300 BC-AD 476 Romans begin building with a natural cement based on volcanic ash. Animal fat, milk, and blood were added to mixtures to make them stronger. Many of these structures still exist.
1200-1500 The quality of concrete declines as people lose the technology to make good cement.
1779 Bry Higgins of Ireland patents his hydraulic cement, which can harden underwater, for plastering the outside of houses. Today, we call this stucco.
1848 Joseph Louis Lambot of France builds the first concrete-hulled boat.
1867 Frenchman Joseph Monier finds that wire reinforcement makes concrete stronger.
1889 The first bridge made of reinforced concrete is built in America.
1891 George Bartholomew builds America's first concrete street in Bellefontaine, Ohio. (It's still there!)
1908 Thomas Edison builds concrete houses (still standing) in Union, N.J.
1936 The world's largest concrete dams are built in America: the Hoover and Grand Coulee Dams.
October 2003 The Taipei 101 Tower in Taiwan, made of reinforced concrete, is declared to be the world's tallest building (1,667 ft.).
Concrete isn't just for grown-ups. Here's how to make mini-concrete blocks you can use to build a doll house, a mini-skyscraper, or a fort for your toy soldiers. You'll need an adult's permission and help for this. Cover your work area with old newspapers and wear protective goggles and rubber gloves. Do not pour leftover cement down the drain!
• Bag of Quikrete cement mix (Note: It's fairly cheap at hardware stores, but it comes in big heavy bags.)
• Crisco shortening (or equivalent)
• Plastic ice cube tray
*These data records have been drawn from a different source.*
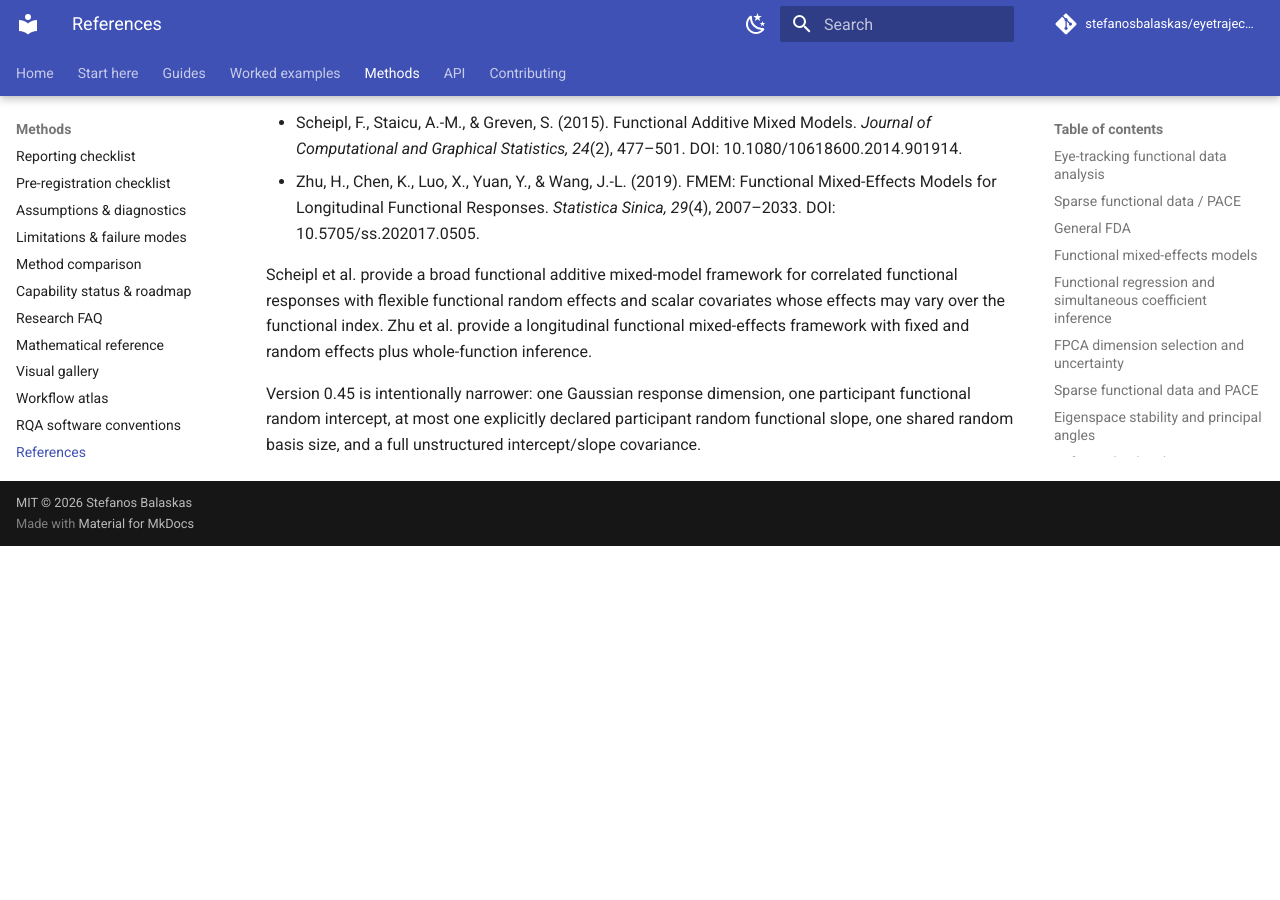
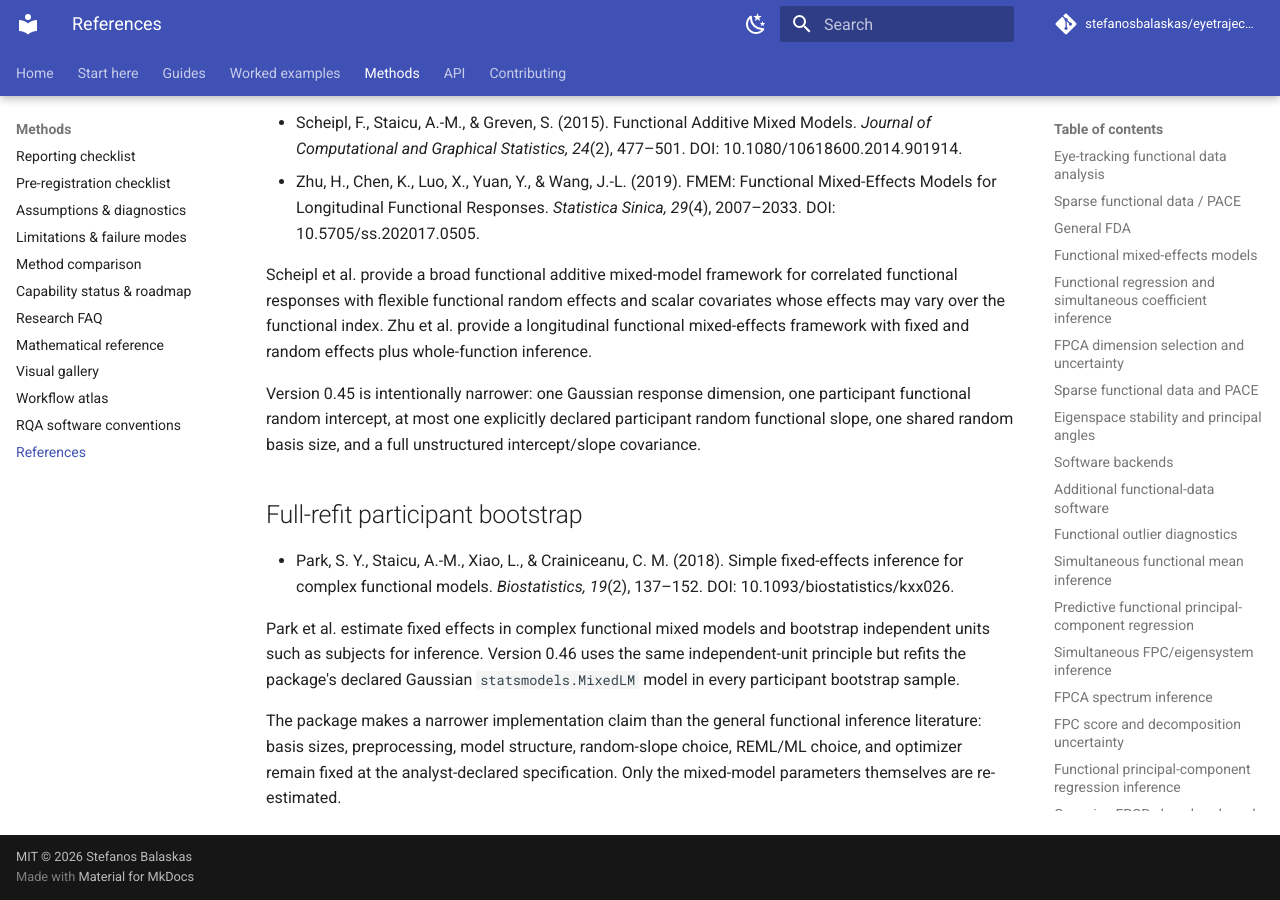
Before and after one commit to stefanosbalaskas/eyetrajectoriespy, an MkDocs documentation site: the page built from docs/methods/references.md, in a window 1280 px wide and 900 px high, scrolled down 16811 px. Built offline with MkDocs 1.6.1 and Material for MkDocs 9.7.7, drawn with Linux system fonts in a browser that asks for light colours; comment, search, counter and statistics services are not loaded; before the commit the page ends 17357 px from its top, so only the background shows below that.

Commit message:
Add full-refit participant bootstrap evidence

```diff
--- a/docs/methods/references.md
+++ b/docs/methods/references.md
@@ -407,3 +407,20 @@ Version 0.45 is intentionally narrower: one Gaussian response dimension, one
 participant functional random intercept, at most one explicitly declared
 participant random functional slope, one shared random basis size, and a full
 unstructured intercept/slope covariance.
+
+## Full-refit participant bootstrap
+
+- Park, S. Y., Staicu, A.-M., Xiao, L., & Crainiceanu, C. M. (2018).
+  Simple fixed-effects inference for complex functional models.
+  *Biostatistics, 19*(2), 137–152.
+  DOI: 10.1093/biostatistics/kxx026.
+
+Park et al. estimate fixed effects in complex functional mixed models and
+bootstrap independent units such as subjects for inference. Version 0.46 uses
+the same independent-unit principle but refits the package's declared Gaussian
+`statsmodels.MixedLM` model in every participant bootstrap sample.
+
+The package makes a narrower implementation claim than the general functional
+inference literature: basis sizes, preprocessing, model structure, random-slope
+choice, REML/ML choice, and optimizer remain fixed at the analyst-declared
+specification. Only the mixed-model parameters themselves are re-estimated.
```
• Zipper-closure freezer bag, any size
• Rubber gloves
• Safety goggles
• 1/2 cup measure
• Tablespoon measure
1. Lightly coat the inside of the ice tray with Crisco. This will keep the concrete from sticking.
2. Wearing gloves and goggles, pour 1/2 cup of concrete mix and 5 teaspoons of water into the freezer bag.
3. Seal the bag. Mix the concrete by squishing the bag around. The chemical reaction will make the mix feel warm.
4. Snip off a corner of the bag and squeeze the concrete into the ice tray. (It's more fun to use your hands, but you must wear gloves if you do that.)
5. Let the blocks cure for at least three hours before you turn over the tray and gently pop them out.
You can stick the dried blocks together with white glue or a dab of wet concrete.
Source: American Society of Civil Engineers. Used with permission.
Cement: mixture of fine compounds, including ground limestone and sand, which harden when combined with water.
Concrete: building material of water-hardened cement, sand, and gravel.
Curing time: the amount of time it takes cement to completely harden.
Mortar: a paste of cement and sand used to hold building materials such as bricks or stone together
Tension: the force caused by stretching something.
Yard: unit of concrete measurement, shorthand for a cubic yard (3 feet high by 3 feet wide by 3 feet deep).